DATA PROVIDED >>
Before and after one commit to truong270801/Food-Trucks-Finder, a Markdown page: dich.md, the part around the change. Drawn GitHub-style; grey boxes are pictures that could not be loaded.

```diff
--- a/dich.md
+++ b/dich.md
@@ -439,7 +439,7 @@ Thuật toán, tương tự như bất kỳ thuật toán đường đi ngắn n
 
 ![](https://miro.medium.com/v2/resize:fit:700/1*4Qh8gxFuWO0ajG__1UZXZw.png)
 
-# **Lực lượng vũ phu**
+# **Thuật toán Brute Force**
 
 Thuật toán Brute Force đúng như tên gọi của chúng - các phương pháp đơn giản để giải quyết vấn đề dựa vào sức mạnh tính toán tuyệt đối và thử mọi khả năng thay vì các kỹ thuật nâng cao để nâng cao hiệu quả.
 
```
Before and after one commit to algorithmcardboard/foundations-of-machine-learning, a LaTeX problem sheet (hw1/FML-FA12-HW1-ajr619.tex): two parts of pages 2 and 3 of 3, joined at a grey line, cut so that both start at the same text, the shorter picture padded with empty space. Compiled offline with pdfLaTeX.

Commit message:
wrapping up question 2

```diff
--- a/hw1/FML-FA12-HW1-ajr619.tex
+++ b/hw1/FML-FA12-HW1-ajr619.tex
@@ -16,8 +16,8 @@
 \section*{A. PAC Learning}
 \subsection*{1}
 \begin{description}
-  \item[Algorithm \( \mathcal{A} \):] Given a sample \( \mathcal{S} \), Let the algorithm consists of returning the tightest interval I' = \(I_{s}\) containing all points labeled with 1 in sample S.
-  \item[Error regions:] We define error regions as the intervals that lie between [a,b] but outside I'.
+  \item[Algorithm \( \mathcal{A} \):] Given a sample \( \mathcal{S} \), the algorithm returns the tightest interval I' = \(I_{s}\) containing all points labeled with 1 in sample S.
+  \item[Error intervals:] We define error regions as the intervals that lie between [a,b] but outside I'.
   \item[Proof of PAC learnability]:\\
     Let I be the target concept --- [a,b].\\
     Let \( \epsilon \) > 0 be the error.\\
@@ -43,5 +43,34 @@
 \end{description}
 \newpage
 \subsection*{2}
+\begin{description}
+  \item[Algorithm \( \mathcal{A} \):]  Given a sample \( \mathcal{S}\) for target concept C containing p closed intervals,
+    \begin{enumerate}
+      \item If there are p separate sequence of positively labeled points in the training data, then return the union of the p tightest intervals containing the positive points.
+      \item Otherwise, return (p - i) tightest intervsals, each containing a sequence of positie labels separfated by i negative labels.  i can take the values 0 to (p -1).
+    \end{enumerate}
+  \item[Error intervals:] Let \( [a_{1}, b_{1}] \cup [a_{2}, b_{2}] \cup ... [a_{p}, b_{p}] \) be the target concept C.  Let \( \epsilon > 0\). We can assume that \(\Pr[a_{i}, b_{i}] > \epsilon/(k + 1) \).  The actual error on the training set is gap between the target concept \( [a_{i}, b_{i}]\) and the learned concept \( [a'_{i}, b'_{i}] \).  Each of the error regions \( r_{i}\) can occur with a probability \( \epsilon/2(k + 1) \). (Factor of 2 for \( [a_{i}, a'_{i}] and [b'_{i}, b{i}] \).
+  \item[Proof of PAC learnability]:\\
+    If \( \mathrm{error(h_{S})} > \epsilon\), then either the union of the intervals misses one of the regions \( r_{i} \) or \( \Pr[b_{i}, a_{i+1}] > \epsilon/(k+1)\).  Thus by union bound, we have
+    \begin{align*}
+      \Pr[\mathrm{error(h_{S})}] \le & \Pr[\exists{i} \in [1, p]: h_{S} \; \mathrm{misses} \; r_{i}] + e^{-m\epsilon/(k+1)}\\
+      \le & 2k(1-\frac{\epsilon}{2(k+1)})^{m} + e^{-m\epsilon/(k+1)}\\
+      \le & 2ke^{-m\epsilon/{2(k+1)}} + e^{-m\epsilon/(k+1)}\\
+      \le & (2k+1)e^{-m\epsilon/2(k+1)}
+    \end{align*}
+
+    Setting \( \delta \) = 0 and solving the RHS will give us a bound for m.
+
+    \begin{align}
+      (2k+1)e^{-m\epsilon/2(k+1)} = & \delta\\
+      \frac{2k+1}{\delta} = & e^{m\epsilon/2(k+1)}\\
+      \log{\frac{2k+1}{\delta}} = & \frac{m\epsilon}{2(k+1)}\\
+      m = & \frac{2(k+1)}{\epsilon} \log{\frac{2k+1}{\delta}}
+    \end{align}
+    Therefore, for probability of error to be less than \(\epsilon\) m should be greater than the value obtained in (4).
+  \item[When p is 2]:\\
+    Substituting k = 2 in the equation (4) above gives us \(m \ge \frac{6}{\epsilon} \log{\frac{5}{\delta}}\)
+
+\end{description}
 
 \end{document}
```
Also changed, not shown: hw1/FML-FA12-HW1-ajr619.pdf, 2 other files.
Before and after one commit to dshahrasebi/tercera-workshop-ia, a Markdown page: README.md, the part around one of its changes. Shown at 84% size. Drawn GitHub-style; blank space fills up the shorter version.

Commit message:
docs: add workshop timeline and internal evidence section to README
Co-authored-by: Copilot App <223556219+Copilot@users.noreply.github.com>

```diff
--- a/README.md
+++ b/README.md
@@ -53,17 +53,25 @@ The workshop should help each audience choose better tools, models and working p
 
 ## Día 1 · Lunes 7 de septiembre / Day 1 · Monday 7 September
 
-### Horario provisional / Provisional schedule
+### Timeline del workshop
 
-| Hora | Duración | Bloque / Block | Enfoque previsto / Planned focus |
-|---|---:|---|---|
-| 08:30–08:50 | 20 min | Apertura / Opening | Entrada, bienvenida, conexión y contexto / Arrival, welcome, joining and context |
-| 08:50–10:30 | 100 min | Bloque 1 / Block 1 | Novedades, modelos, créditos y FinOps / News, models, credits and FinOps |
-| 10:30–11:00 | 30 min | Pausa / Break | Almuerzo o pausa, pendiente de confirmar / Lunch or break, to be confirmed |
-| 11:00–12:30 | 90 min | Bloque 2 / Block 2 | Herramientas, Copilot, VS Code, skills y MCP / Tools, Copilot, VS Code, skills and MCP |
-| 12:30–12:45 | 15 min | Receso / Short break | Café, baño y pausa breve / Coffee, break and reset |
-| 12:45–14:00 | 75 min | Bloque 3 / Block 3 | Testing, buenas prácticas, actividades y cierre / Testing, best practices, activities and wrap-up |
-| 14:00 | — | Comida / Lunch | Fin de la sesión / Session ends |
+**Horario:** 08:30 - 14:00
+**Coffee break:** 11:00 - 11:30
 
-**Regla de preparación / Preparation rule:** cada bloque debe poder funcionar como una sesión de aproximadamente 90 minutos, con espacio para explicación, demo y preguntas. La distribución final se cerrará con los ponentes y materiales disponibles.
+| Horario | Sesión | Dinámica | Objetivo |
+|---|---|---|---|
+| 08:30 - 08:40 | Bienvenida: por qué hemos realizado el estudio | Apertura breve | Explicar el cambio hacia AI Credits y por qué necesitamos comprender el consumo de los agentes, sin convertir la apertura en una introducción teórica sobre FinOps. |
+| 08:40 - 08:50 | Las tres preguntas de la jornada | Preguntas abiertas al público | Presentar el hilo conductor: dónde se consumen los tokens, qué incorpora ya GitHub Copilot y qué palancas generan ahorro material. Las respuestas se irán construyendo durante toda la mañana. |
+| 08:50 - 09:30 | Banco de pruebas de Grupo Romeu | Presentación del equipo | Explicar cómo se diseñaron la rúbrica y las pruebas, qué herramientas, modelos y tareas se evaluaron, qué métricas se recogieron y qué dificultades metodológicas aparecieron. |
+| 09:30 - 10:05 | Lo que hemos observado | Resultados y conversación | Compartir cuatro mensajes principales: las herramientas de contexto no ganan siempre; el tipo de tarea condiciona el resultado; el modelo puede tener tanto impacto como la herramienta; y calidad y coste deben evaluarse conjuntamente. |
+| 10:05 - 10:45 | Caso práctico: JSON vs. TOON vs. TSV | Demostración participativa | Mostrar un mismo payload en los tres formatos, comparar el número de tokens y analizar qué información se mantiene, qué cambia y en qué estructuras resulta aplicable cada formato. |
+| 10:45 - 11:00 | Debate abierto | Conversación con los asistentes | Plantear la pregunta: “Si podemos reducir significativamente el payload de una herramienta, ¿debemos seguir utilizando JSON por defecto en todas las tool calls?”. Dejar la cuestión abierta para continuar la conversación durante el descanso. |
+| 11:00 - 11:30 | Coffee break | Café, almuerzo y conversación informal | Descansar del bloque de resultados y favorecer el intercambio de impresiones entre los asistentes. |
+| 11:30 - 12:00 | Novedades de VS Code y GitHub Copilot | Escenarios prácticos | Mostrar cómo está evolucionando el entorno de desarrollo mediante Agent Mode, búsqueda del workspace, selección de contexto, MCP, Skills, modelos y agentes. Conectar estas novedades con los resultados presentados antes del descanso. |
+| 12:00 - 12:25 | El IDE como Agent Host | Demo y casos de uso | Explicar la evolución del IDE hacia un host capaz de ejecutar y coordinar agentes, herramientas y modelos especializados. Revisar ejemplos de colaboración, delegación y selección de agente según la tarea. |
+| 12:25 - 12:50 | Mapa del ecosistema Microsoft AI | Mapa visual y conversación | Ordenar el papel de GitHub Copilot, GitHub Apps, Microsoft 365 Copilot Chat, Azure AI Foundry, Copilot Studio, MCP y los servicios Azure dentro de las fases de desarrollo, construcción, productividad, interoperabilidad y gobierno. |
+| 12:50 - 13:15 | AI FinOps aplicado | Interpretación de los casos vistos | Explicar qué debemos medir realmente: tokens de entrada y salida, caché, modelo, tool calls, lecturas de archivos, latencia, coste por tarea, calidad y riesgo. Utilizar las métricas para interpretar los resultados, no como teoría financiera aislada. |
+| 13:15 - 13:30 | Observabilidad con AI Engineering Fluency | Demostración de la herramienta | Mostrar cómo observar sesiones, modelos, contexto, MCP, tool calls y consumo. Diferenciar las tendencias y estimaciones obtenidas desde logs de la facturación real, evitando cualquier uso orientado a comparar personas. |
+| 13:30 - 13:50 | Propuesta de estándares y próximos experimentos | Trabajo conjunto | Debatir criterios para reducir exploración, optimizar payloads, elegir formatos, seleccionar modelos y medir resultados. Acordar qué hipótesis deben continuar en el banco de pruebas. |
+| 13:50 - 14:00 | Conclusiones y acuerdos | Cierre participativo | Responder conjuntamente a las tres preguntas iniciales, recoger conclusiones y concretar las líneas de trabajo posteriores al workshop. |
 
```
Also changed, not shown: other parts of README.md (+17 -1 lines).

TASK PROMPT >> Select and copy every line of the listing with the word "dich".

ANSWER AREA >>
Before and after one commit to truong270801/Food-Trucks-Finder, a Markdown page: dich.md, the part around the change. Drawn GitHub-style; grey boxes are pictures that could not be loaded.
--- a/dich.md
+++ b/dich.md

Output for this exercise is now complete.